Because it’s a snapshot
of spring, a bitten plum is open
on a table like a ripe mouth,
next to a girl reading a book
from the library—stamped return.
Call off the spine sniffing dogs
of dust because fingers browse
the card-catalog of words, resisting
arrest or rhyme.
Because my house is empty
as a theatre after everyone
goes home, lights dim on the dusty
long tongue of the interior aisle.
Because the river is silent and wise
as those prophets who drank whiskey
by the railroad track. Because my womb
is lined in taffeta—torn dress from
a prom night where I’m still looking
for a line from a song. Left it in a shoe
in the closet, where I hid from
my sister, holding a cap-gun—My cheek
brushing sleeve cuffs and the essence
of my parents. Because my son’s girlfriend
is reading this poem, the universe shifts
to the other foot—Because the river
keeps moving and holds so many
door keys, shoes, tin cans,
gills of fish—We’re kept out
as if God, or whoever is teaching us
about boundaries, no matter what.
Doors compel us to knock. Skirts hold
hems and pockets. Even the goal post
finds a shadow and stays just a hair
over the line from the home team.
Because flowers are here to serve up
the hard facts, petals are only
for show or blush?— Because the girl
with long hair is reading a book, beyond

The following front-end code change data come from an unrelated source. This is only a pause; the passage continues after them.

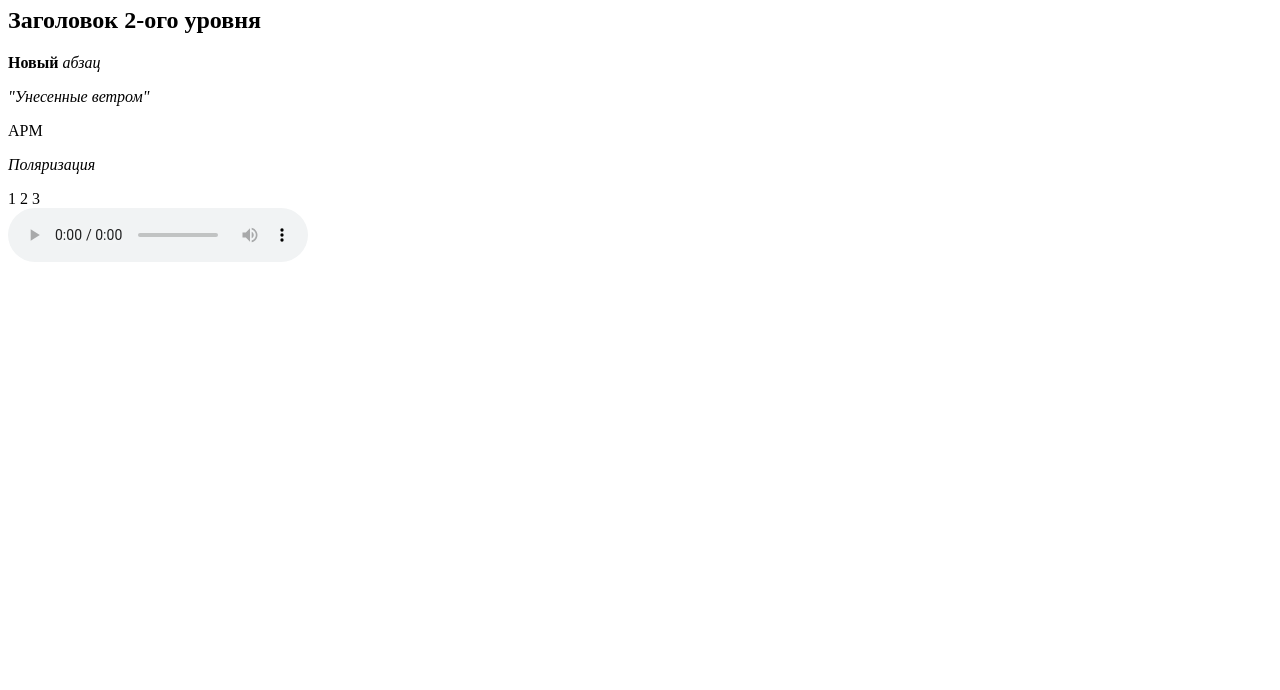
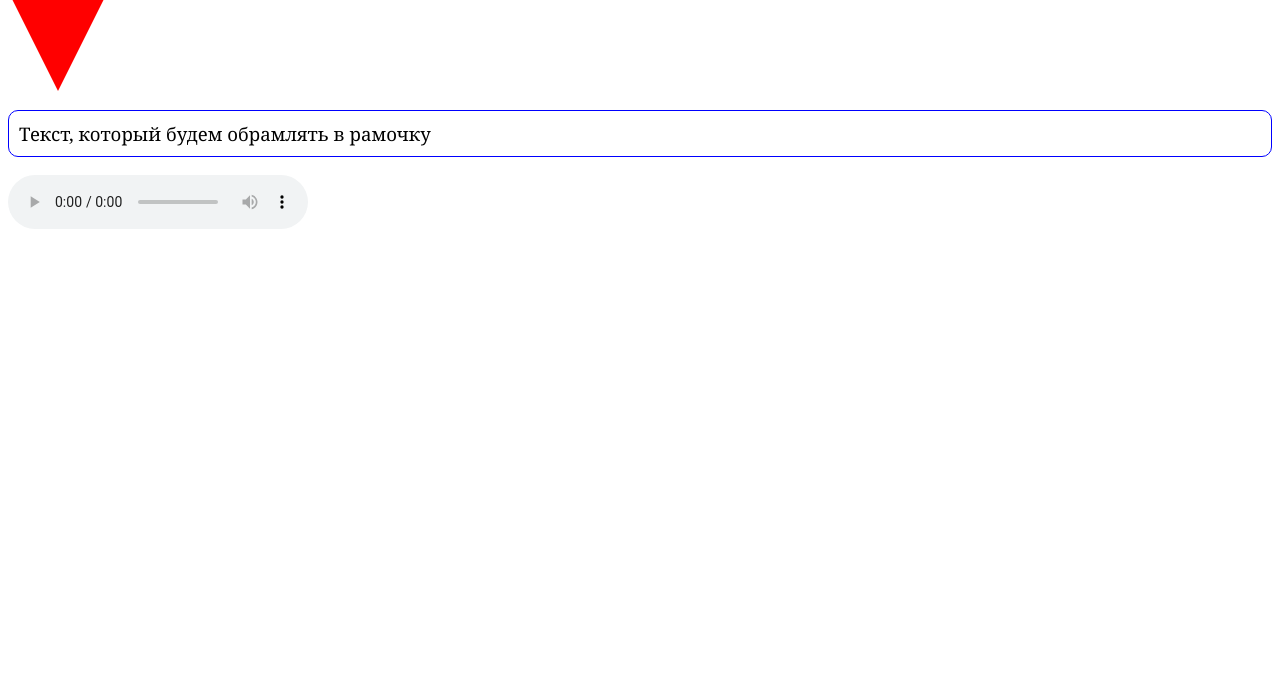
Before and after one commit to WebHeroSchool/HTML12, a plain HTML site: page index.html in a window 1280 px wide. Shown: the part 110-800 px from the top of the page. Drawn offline with Linux system fonts and the light colour scheme.

Commit message:
начал делать треугольник

```diff
--- /dev/null
+++ b/css/style.css
@@ -0,0 +1,18 @@
+.body {
+	font: 14pt Georgia;
+}
+
+.body__text {
+	position: relative;
+	border: 1px solid blue;
+	border-radius: 10px;
+	padding: 10px;
+}
+
+.body__triangle {
+	width: 0;
+	height: 0;
+	border-left: 50px solid transparent;
+	border-right: 50px solid transparent;
+	border-top: 100px solid red;
+}
--- a/index.html
+++ b/index.html
@@ -2,16 +2,13 @@
 <html>
 	<head>
 		<meta charset="UTF-8">
-		<title>Это заголовок этой веб-страницы</title>
+		<title>Тренировочный файл</title>
+		<link rel="stylesheet" type="text/css" href="css/style.css">
 	</head>
-	<body>
-		<h1>Это абзац <br>этой <s>страницы</s></h1>
-		<h2>Заголовок 2-ого уровня</h2>
-		<p><strong>Новый</strong> <i>абзац</i></p>
-		<cite>"Унесенные ветром"</cite>
-		<p><abbr>АРМ</abbr></p>
-		<p><dfn>Поляризация</dfn></p>
-		<table>1 2 3</table>
+	<body class="body">
+		<h1 class="body__title">Какой-то очень важный заголовок</h1>
+		<div class="body__triangle"></div>
+		<p class="body__text">Текст, который будем обрамлять в рамочку</p>
 		<audio controls>
 			<source src="audio/Gravity.mp3">
 		</audio>
```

the grassy margins—A boy sails
a paper airplane into the vast
stratosphere of science and love.